Canoe in the fog
The morning was cloaked in a thick fog which, though beautiful, was by no means silent. As we sat waiting for breakfast, group after group of tourists came down to the beach to board one of the fleet of wooden canoes docked there. By the time the fog cleared, most of the tourists had cleared out as well.
We went with our guide, Ousa, and 2 other Americans, Steve and Ann, who we met yesterday going to the Elephant Breeding Center. We boarded a couple canoes fastened together. There was one poleman in the back. He turned the boats and we drifted down the river. The sun burned away the fog revealing lots of birds: Ruddy shell ducks-- migrating birds from Russia and Tibet waded close to the shore or flew across the river in pairs; egrets stood with necks shot forward looking for fish; kingfishers flew by or perched in trees. A big stork stood on the shore and many other birds flew by.
Ruddy shell ducks
We were let off down the river a bit and our boatman then had the hard job of walking, kicking and poling the boat back upstream. We headed into the jungle.
The river bank
There didn't seem to be a set path from point A to B but rather a series of winding trails, some from people, some from animals. We saw lots of signs of
animals--piles of rhino dung, deer footprints, and holes dug by bears-- but no animals. There were lots of big red bugs. Ousa assured us they would not bite and were not poisonous-- quite a relief since they were everywhere.

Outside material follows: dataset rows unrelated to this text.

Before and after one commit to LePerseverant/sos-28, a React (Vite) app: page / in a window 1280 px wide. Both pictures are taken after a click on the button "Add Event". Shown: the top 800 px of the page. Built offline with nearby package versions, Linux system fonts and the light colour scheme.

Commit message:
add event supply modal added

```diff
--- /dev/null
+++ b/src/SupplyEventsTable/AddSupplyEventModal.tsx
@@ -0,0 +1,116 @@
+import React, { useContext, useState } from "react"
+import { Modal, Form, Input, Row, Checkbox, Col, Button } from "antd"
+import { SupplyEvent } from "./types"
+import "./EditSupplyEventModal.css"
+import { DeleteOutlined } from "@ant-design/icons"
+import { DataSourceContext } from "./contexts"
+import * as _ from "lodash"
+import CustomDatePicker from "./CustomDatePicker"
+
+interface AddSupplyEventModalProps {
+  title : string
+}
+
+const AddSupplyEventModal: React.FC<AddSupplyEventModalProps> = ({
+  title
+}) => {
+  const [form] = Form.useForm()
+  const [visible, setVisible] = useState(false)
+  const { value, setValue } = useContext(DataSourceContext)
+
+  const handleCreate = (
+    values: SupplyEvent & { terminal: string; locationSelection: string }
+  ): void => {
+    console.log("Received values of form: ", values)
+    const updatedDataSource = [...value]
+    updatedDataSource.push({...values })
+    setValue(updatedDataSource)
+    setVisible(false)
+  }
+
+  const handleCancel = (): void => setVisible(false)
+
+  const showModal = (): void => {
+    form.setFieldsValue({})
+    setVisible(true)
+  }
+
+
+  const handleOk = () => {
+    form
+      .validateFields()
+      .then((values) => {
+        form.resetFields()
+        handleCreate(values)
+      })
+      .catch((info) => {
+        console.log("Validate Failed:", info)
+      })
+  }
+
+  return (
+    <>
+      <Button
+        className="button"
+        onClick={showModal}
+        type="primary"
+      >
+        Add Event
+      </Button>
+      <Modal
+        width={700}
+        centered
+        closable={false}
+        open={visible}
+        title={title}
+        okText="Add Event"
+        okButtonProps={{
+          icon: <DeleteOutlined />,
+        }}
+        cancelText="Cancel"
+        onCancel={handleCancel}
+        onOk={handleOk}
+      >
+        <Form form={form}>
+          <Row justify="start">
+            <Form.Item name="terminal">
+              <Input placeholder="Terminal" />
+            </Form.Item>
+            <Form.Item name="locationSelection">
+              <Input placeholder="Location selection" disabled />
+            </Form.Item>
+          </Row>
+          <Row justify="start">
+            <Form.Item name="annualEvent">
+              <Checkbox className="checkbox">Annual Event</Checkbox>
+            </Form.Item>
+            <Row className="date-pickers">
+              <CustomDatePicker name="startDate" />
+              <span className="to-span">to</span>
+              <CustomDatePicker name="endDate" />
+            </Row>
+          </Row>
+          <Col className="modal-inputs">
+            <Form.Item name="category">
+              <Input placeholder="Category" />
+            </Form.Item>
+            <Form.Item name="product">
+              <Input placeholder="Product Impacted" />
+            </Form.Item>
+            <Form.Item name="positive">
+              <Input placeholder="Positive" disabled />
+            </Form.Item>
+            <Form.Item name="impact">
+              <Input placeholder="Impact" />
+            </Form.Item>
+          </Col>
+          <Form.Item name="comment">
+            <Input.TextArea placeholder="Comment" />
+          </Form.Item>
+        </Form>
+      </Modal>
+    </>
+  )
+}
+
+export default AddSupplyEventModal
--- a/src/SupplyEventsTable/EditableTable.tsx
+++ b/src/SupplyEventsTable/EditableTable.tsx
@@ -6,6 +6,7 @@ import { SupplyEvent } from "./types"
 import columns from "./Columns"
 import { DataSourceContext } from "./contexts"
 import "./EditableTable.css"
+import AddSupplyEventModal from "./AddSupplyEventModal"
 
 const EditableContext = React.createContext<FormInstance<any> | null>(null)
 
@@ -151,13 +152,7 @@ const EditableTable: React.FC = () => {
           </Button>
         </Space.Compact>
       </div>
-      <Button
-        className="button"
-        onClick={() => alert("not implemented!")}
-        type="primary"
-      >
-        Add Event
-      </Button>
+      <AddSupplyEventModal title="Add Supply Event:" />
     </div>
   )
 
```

We did see several hornbills with bright yellow bills. Every now and then we'd come to the edge of the savanna and peek out seeking wildlife. But, we didn't see anything. Ousa said right now the grass was too long. After the grass was harvested, and some of the areas burned, it was easier to see the animals.
We wandered around the forest, occasionally crossed grasslands and settled on a path by a rivulet looking for crocodiles. Ousa took us to some typical crocodiles sunbathing places but we didn't see any. Finally we glimpsed the head of one looking like a log, before it disappeared under water.
We wandered some more and at some point I brushed against a plant which caused about 3 square inches of my arm to become covered with little red bumps which swelled up until they merged into one itchy puffy patch. Thankfully, they shrunk down after a while to small red dots. As we ducked around branches, and my arm itched and burned, I brushed off an ant and remembered I'm not very fond of jungles.
At one place, Rowshan saw a movement in the bushes. We quietly approached the area and saw.... a chicken. Technically it was a wild jungle fowl but it looked like a small rooster with lovely green and red feathers.
Finally, we saw a monkey in a tree. It wasn't like seeing a rhino or tiger, but it was refreshing to at least see a monkey in the wild. In another tree was saw a big monkey who sat sending a shower of pee from the tree and then took a dump. Steve wryly remarked, “We've seen so much animal poo it is nice to see it actually being created.”
Monkey See, Monkey Poo
From a viewing tower, we saw how an invasive South African plant had taken over the savanna transforming clumps of grass and trees into vine covered topiary sculptures. Another part of the savanna was slowly burning.
Invasive South African plant
Savanna being burned
We walked back out and were on the river bank a little ways up river from the hotel. Ruddy shell ducks flew above the water. A canoe took us across the river back to the hotel.
Ruddy shell ducks
Tonight there was a Tharu cultural performance of the stick dance. The bamboo stick dances involved groups of dancers in different formations doing dance steps and swinging bamboo sticks so they would hit other dancers' sticks. If a dancer was off it would mean someone could get whacked with a bamboo stick. There was also an excellent firedance. The dances were accompanied by a drum, which along with the costumes made me think of Bhangra music.
Sunset by the hotel
Tharu stick dance